YANGON, 31 July 2018: Myanmar confirmed late last week it would ease visa procedures for three nationalities 1 October.
Tourism officials quoted government sources saying tourists from Japan, South Korea and China would be granted a visa-on-arrival for up to 28 days.
Details were sketchy with none of the official websites for the Hotels and Tourism Ministry, or the Ministry of Labour, Immigration and Population posting any relevant details on the changes.
Usually, announcements on visa requirements and changes to the country’s popular eVisa are posted on the Ministry of Labour, Immigration and Population website.
According to reports in local newspapers, including Myanmar Times and the Irrawaddy, the latest changes would extend the current visa-on-arrival service to citizens of China, Japan and South Korea at the country’s three international airports; Yangon, Mandalay and Nay Pyi Daw.
The Irrawaddy provided the most details claiming Chinese visitors would pay USD50 for the visa, while the fee would be waived for Japanese and South Koreans.
Travellers from all three countries would complete a form at the airport arrival hall and show evidence that they had USD1,000 in cash, a return air ticket and hotel bookings to cover their stay in the country.
Japanese and South Koreans would be able to apply for a visa-on-arrival at four specific land border checkpoints shared with Thailand; Tachileik, Myawaddy, Kawthaung and Htee Khee.
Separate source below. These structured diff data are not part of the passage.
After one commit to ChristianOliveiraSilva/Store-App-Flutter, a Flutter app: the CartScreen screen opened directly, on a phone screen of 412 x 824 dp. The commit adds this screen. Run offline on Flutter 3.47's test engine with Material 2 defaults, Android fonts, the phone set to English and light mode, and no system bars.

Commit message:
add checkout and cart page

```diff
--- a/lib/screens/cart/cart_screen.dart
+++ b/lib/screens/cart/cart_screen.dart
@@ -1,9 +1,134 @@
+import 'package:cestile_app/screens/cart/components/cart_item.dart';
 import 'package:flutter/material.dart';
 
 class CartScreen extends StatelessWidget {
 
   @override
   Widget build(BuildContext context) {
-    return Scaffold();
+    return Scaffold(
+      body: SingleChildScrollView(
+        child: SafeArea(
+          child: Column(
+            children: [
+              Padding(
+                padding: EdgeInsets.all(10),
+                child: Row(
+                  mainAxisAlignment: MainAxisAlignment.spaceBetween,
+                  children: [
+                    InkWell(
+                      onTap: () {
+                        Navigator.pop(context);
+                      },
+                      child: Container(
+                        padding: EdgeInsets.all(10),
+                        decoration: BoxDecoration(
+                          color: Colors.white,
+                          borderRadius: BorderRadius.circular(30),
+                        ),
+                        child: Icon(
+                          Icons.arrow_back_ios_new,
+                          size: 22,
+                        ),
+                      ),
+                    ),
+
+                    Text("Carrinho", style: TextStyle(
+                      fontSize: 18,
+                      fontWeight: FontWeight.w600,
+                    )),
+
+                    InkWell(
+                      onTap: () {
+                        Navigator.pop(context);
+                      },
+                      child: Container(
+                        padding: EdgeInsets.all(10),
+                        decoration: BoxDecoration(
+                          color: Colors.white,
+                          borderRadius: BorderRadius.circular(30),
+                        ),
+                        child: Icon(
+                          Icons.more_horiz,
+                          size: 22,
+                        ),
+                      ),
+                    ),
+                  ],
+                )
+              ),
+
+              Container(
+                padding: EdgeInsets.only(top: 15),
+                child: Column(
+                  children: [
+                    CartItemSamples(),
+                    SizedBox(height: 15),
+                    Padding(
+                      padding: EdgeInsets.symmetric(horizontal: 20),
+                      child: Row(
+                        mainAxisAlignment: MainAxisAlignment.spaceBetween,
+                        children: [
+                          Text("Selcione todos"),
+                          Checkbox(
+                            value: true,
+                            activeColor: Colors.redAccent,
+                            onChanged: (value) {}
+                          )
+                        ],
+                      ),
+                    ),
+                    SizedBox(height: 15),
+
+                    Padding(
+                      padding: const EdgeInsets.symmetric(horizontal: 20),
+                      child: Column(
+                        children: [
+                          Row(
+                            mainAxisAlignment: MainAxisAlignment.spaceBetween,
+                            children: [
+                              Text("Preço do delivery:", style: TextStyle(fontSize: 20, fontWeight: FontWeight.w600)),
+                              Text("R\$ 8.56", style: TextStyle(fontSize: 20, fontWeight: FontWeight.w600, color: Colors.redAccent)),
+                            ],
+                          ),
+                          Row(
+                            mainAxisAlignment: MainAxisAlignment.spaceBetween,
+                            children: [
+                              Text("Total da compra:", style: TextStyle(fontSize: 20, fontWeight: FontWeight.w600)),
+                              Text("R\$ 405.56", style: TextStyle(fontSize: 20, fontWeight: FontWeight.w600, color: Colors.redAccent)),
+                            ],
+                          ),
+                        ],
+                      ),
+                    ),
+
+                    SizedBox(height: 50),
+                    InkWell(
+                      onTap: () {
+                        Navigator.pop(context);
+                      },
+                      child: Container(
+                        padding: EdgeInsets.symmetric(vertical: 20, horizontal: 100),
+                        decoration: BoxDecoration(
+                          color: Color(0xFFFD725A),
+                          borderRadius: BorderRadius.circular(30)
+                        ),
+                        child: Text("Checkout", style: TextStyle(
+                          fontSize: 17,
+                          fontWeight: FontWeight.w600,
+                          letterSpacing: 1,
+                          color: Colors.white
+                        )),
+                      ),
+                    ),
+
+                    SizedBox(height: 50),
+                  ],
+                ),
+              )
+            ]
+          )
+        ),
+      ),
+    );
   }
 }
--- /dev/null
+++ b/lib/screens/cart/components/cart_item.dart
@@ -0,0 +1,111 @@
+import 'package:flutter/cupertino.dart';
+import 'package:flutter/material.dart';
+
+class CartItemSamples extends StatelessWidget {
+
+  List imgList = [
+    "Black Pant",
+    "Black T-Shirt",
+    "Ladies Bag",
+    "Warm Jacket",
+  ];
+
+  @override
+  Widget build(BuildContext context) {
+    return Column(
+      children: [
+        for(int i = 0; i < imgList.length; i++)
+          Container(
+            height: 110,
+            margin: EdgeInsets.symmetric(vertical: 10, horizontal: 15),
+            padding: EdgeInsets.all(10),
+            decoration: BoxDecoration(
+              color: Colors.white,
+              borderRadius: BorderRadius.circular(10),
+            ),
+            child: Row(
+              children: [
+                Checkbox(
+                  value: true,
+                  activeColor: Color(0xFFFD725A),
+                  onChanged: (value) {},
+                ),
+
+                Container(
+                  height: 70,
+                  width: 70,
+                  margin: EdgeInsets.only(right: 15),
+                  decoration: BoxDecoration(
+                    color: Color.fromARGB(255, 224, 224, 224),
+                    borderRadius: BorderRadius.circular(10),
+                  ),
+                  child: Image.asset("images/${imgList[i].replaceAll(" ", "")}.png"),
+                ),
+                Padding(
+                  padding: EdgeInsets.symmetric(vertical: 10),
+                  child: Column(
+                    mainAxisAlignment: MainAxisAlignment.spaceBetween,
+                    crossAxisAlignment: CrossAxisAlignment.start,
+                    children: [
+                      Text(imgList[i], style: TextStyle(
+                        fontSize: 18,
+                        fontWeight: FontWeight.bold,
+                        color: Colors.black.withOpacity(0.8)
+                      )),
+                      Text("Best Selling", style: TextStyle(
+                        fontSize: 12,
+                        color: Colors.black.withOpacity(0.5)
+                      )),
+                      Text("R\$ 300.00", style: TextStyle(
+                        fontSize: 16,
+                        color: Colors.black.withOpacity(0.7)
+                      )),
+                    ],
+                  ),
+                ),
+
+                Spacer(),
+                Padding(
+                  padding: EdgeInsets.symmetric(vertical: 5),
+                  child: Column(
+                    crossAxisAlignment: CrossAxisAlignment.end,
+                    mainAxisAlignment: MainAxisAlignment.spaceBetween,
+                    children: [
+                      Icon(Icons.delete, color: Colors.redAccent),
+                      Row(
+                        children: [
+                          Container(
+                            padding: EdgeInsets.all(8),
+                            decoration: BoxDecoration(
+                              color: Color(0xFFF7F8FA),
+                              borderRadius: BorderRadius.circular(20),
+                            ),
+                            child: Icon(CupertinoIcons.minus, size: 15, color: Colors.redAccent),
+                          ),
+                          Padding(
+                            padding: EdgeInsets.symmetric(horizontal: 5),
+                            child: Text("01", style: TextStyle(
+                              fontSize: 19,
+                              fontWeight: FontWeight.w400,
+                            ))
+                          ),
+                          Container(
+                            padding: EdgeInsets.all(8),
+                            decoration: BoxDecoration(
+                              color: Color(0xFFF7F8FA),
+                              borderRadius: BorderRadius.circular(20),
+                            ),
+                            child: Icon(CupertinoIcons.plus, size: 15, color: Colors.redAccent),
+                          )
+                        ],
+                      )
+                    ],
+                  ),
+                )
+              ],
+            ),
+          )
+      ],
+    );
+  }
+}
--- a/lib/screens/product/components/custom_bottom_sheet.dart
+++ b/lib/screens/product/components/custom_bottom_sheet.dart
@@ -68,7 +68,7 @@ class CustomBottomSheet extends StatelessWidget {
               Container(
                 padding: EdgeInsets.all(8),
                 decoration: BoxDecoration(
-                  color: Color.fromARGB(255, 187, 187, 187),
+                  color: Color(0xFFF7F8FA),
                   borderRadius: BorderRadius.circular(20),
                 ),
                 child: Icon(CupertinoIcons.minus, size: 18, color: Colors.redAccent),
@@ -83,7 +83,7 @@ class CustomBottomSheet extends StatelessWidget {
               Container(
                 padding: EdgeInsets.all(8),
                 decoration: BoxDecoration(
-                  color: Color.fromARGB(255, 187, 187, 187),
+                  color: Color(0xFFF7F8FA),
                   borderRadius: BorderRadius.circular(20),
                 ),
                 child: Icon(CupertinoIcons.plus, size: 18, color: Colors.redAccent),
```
The visa-on-arrival stay, valid for 28 days, cannot be extended.
The facility will apply for independent travellers and those travelling on package tours.
The most convenient advance-visa service is provided by the country’s eVisa scheme. Citizens of a long list of countries can complete a simple online form, attach a photo and pay USD50 using their credit card. Technically it takes three working days to receive the approval number and barcode, but in most instances approval is confirmed just a few hours later. Travellers present a print out of the approval letter to immigration at an approved airport or land checkpoint. Entry through one border checkpoint and exit through another is allowed.
The country’s eVisa is by far the most popular and reliable facility making the visa-on-arrival in most instances irrelevant. In countries where and airport’s airside space is limited the visa-on-arrival counters cause congestion and overcrowding. The eVisa makes for a better option, more convenient for the traveller and allows immigration to conduct an advance check against blacklists.
However, about 40% of travellers to Myanmar still apply for a visa in advance through an embassy or consulate.
Thailand, which remains the top supplier of both leisure and business travel to the country, enjoys visa-free stays for up to 14 days. However, business and frequent travellers can also apply for multiple entry visas.
China is now the second largest supplier of leisure visitors. If Myanmar intends to tap this market more effectively the visa-on-arrival may prove to be cumbersome and expensive to manage.
Japan and South Korea are seen as high-value markets, but in the long-run Myanmar would benefit more by offering visa-free status similar to what it offers to ASEAN member nationalities with the exception of Malaysia.
Ironically, Malaysia had been a strong supporter of Myanmar providing investment especially in aviation and tourism to spur economic growth, but it remains the sole ASEAN nation that has so far failed to ink a bilateral visa-free travel accord with Myanmar.
This should be a priority as there is already a strong network of airline services between the two countries. Tourism from Malaysia would grow substantially if visa-free travel privileges were applied for Malaysians travelling for leisure purposes.
It is understood Malaysia is reluctant to give visa-free status to Myanmar fearing it would prompt and exodus of labour-related travel.
However, neighbour Thailand built a highly successful tourist industry based on allowing visa-free travel from key countries that do not reciprocate including the USA, UK, Germany, France, Italy and Australia. To support tourism, Myanmar could still extend visa-free travel to Malaysian citizens outside of any bilateral agreement.
Myanmar saw tourist arrivals contract 2% during the first half of the year to reach 1.722,049 visits. Tourist arrivals during January to June 2017 reached 1.75 million.
According to the half-year update, airline arrivals reached 651,986 counted at the country’s three international airport; Yangon, Mandalay and Nay Pyi Taw.
The Ministry of Hotels and Tourism data showed 682,100 visitors entered the country on visas, while another 1,039,949 were border pass travellers (Thailand, China and India). Total arrivals from all sources reached 1,722,049 during January to June.
The country targets over 7 million visitors by 2020.
Last year it welcomed 3,443,133 tourists an increase of 18%. In 2016 arrivals reached 2.9 million, which represented a massive 38% drop from a peak of 4.68 million visitors in 2015.